I’ve made this mistake one too many times. Attending a hot yoga class or doing any exercise where you perspire and lose your water stores is almost a sure fire way to ensure post-workout muscle cramps. Drinking enough water before, during, and after activity can help prevent dehydration, heat stroke, and heat exhaustion. Try drinking 10 to 24 ounces of water before and after your workout. Drink water every 20 minutes during activity.

 

Wear the right clothes

I cannot iterate the importance of the right clothes for activity. A running shoe is not ideal for strength training, while a flat, stable shoe is. Loose fitting, comfortable, and breathable clothes should be worn at all times. To avoid being stuck in your stiff office clothes at the gym, pack your gym bag and put it in the car the night before you head to work.

 

Cross-Train

Ensure your fitness regimen has a balance of strength, cardiovascular, and flexibility training. Always add new activities cautiously by limiting weight or simply trying only one to two new exercises per workout. Your body will adjust over time and be ready for the next new thing you try throwing at it!

 

Do not over or under do
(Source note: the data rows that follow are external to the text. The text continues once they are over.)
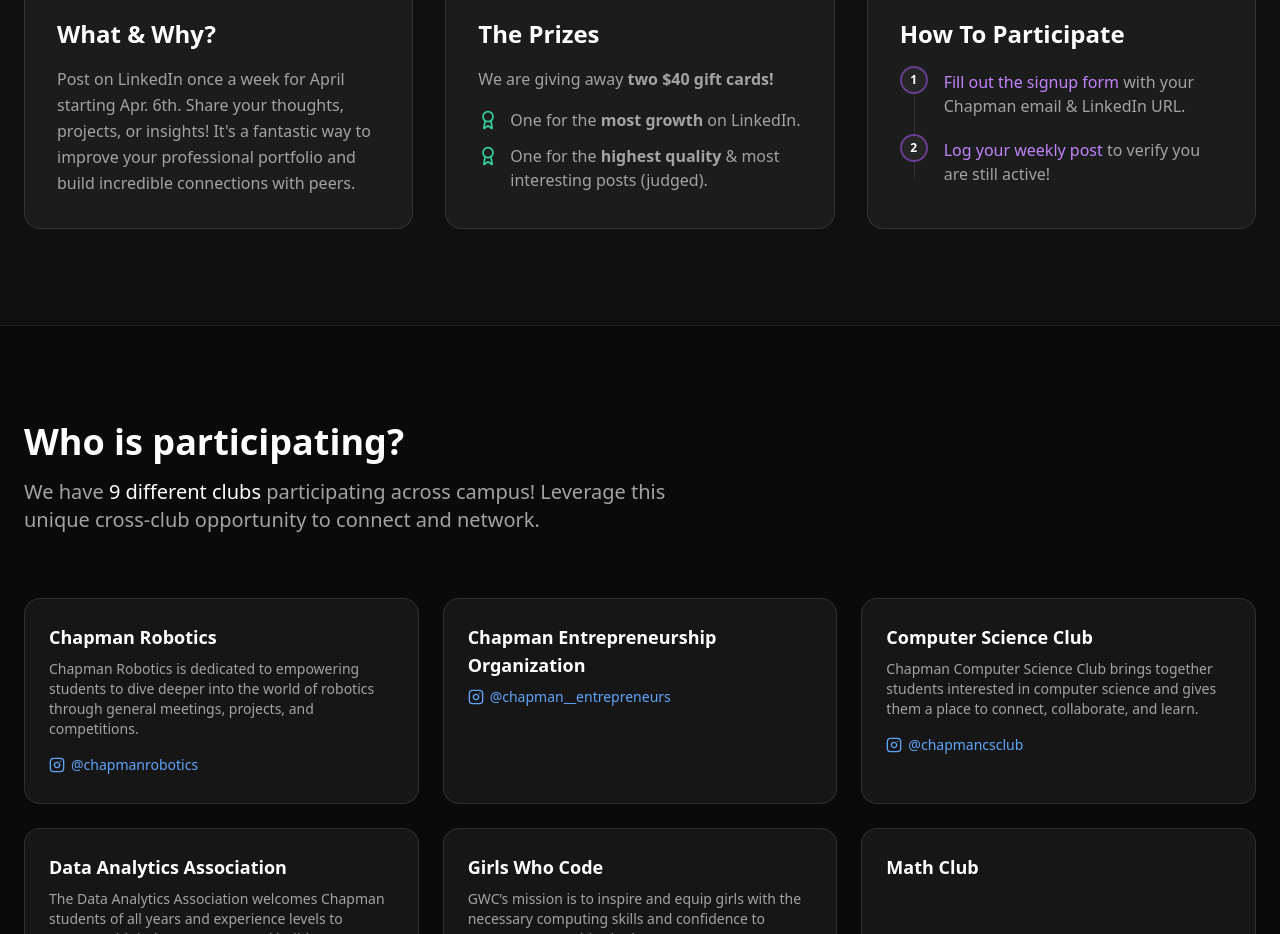
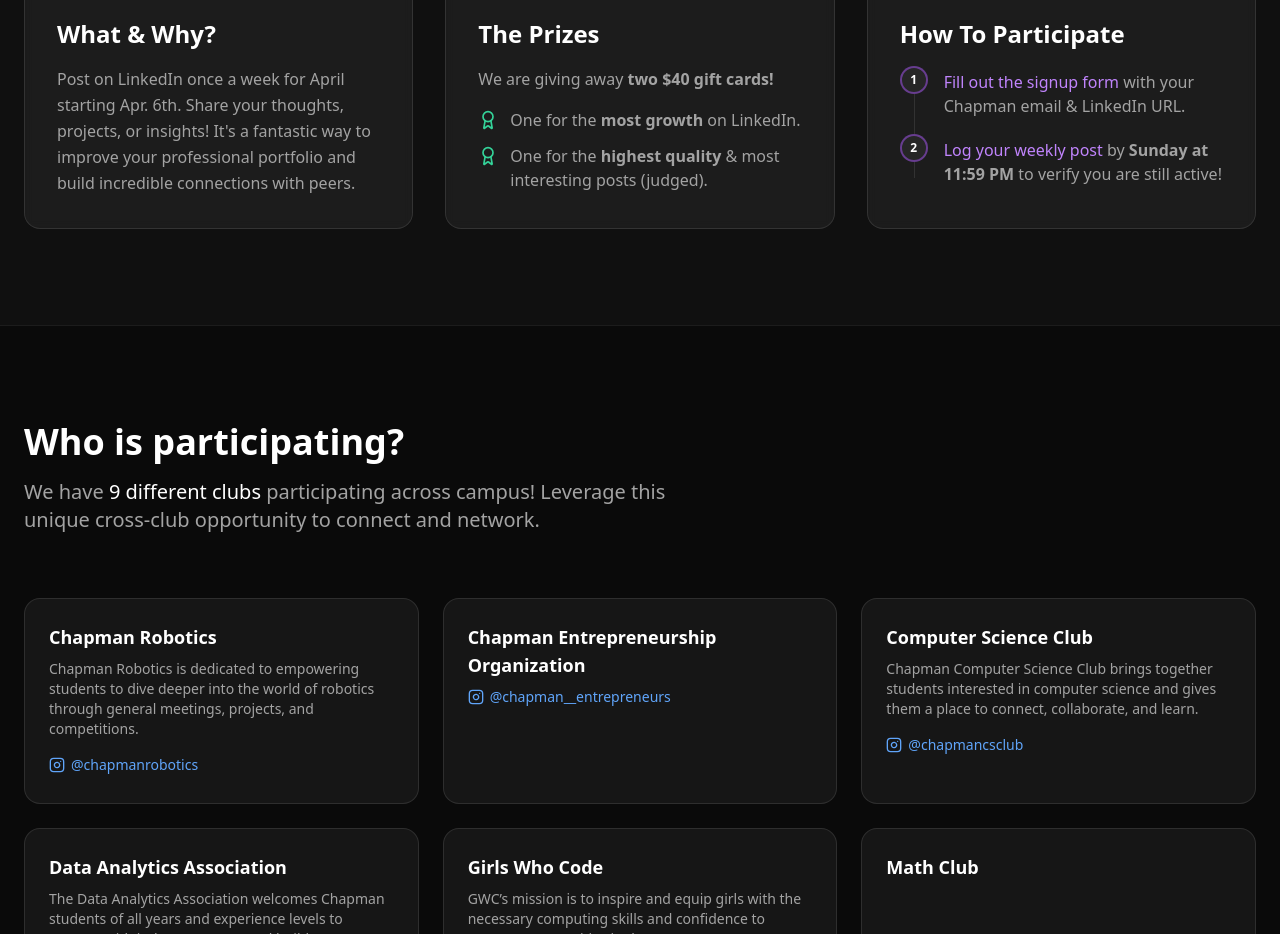
Before and after one commit to JoshuaDowdCS/IEEE-LinkedIn-Challenge, a React app in the folder frontend/: page / in a window 1280 px wide. Shown: the part 840-1774 px from the top of the page. Built offline with nearby package versions, Linux system fonts and the light colour scheme; the HTML template or start-up script is replaced by a standard one.

Commit message:
Update participation instructions with Sunday 11:59 PM deadline

```diff
--- a/frontend/src/pages/Home.jsx
+++ b/frontend/src/pages/Home.jsx
@@ -129,7 +129,7 @@
                 <li className="flex gap-4 relative">
                   <div className="w-7 h-7 rounded-full bg-neutral-800 border-2 border-purple-500/50 flex items-center justify-center text-xs font-bold text-white z-10 shrink-0">2</div>
                   <div className="pt-1">
-                    <a href="https://magenta-pumpkin-458.notion.site/32a61c43500a802a9d12cb1a6def9d21?pvs=105" target="_blank" rel="noreferrer" className="text-purple-400 hover:text-purple-300 transition-colors font-medium">Log your weekly post</a> to verify you are still active!
+                    <a href="https://magenta-pumpkin-458.notion.site/32a61c43500a802a9d12cb1a6def9d21?pvs=105" target="_blank" rel="noreferrer" className="text-purple-400 hover:text-purple-300 transition-colors font-medium">Log your weekly post</a> by <strong>Sunday at 11:59 PM</strong> to verify you are still active!
                   </div>
                 </li>
               </ul>
```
Remaining active and dedicated to a fitness regimen can be hard work, but having regular rest days are equally important to preventing injuries. Keeping active can help you stay away from injuries caused from inactivity or sitting. On the flip side, exercise can also cause aches and pains. So heed to your body’s fatigue; it is simply letting you know that it needs time to take it easy and recoup before you push it into injury. There is a happy medium of being active and letting your body rest, just listen to it!

 

Use equipment properly

Form is critical to avoiding unnecessary injuries especially to your joints. Trained fitness professionals have a keen eye to watch for factors that can set your body out of alignment and potentially cause injury. They can teach you how to appropriately progress in weight and modify exercises for your body type. Knowing how to safely use equipment can not only improve your workout routines but also lessen your likelihood of injury.

 

 

Use these tips to make sure you never find yourself out of commision due to injury!

 

 

– CASEY EDMONDS, CHC